You can see this question: math.stackexchange.com/questions/292004/… –  Seirios Feb 9 '13 at 8:42
Thank you Seirios, I have seen this question but is still not so clear to me. –  Faye Feb 9 '13 at 8:58

First, assume that the direct product $G_{1}\times\cdots\times G_{n}$ is abelian, and then show that each of $G_{1},\ldots, G_{n}$ must also be abelian. (Hint: Find a homomorphism from the direct product onto an arbitrary $G_{i}$ and use that to help with the proof.)
Second, assume that all of $G_{1},\ldots, G_{n}$ are abelian, and show that the direct product $G_{1}\times\cdots\times G_{n}$ must be abelian. (Hint: Just use the definitions. What does a typical element of $G_{1}\times\cdots\times G_{n}$ look like?)

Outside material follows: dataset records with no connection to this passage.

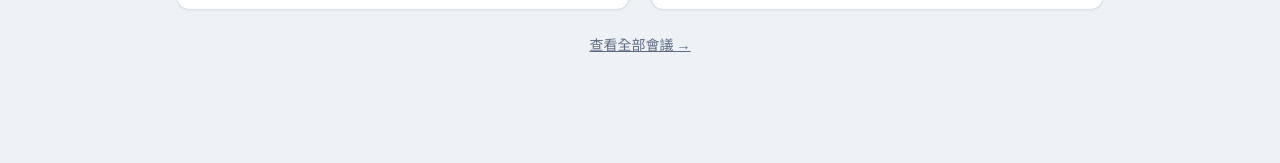
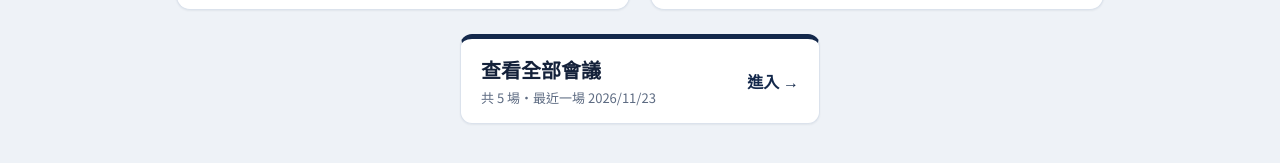
Before and after one commit to cinnystar/yuxin-meeting, a plain HTML site: page index.html in a window 1280 px wide. Shown: the part 571-734 px from the top of the page. Drawn offline with Linux system fonts and the light colour scheme.

Commit message:
總入口：查看全部會議改成小方格按鈕
Co-Authored-By: Claude Opus 5.5 <noreply@anthropic.com>

```diff
--- a/index.html
+++ b/index.html
@@ -27,7 +27,13 @@ main{max-width:960px;margin:0 auto;padding:28px 16px 40px}
 .tile .n{font-family:Manrope,sans-serif;font-weight:800;font-size:40px;line-height:1;color:var(--ink)}
 .tile .n small{font-family:"Noto Sans TC",sans-serif;font-size:14px;font-weight:500;color:var(--muted);margin-left:4px}
 .tile .go{font-weight:700;color:var(--c);white-space:nowrap}
-.all{display:block;margin:24px auto 0;width:max-content;max-width:100%;color:var(--muted);font-size:14px}
+.all{display:flex;align-items:center;justify-content:space-between;gap:16px;width:min(360px,100%);margin:24px auto 0;padding:16px 20px;
+  background:var(--panel);border:1px solid var(--line);border-top:5px solid var(--side);border-radius:12px;color:inherit;text-decoration:none;
+  box-shadow:0 1px 2px rgba(20,33,58,.06);transition:transform .15s,box-shadow .15s}
+.all:hover,.all:focus-visible{transform:translateY(-3px);box-shadow:0 10px 24px rgba(20,33,58,.12);outline:none}
+.all h2{margin:0;font-size:20px;font-weight:700}
+.all .sub{margin-top:4px;color:var(--muted);font-size:13px}
+.all .go{font-weight:700;color:var(--side);white-space:nowrap}
 @media (max-width:640px){.grid{grid-template-columns:1fr;gap:14px}.tile{min-height:150px;padding:20px}.tile h2{font-size:26px}.tile .n{font-size:32px}}
 </style>
 </head>
@@ -38,7 +44,7 @@ main{max-width:960px;margin:0 auto;padding:28px 16px 40px}
 </header>
 <main>
   <div class="grid" id="grid"></div>
-  <a class="all" href="app/index.html#/board?tp=">查看全部會議 →</a>
+  <a class="all" id="all" href="app/index.html#/board?tp="><div><h2>查看全部會議</h2><div class="sub" id="allSub"></div></div><span class="go">進入 →</span></a>
 </main>
 <script src="app/data/meetings.js"></script>
 <script>
@@ -52,6 +58,8 @@ document.getElementById('grid').innerHTML=T.map(function(t,i){
     '<div><div class="no">0'+(i+1)+'</div><h2>'+t[0]+'</h2></div>'+
     '<div class="meta"><div><div class="n">'+ms.length+'<small>場</small></div><div>'+last+'</div></div><span class="go">進入 →</span></div></a>';
 }).join('');
+var ds=D.map(function(m){return m.date}).sort();
+document.getElementById("allSub").textContent="共 "+D.length+" 場"+(ds.length?"・最近一場 "+ds[ds.length-1].replace(/-/g,"/"):"");
 </script>
 </body>
 </html>
```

Great, so its just using the definitions for the direct products of $n$ groups and not prove the axioms for a group to be abelian. Right. Cheers. –  Faye Feb 9 '13 at 9:01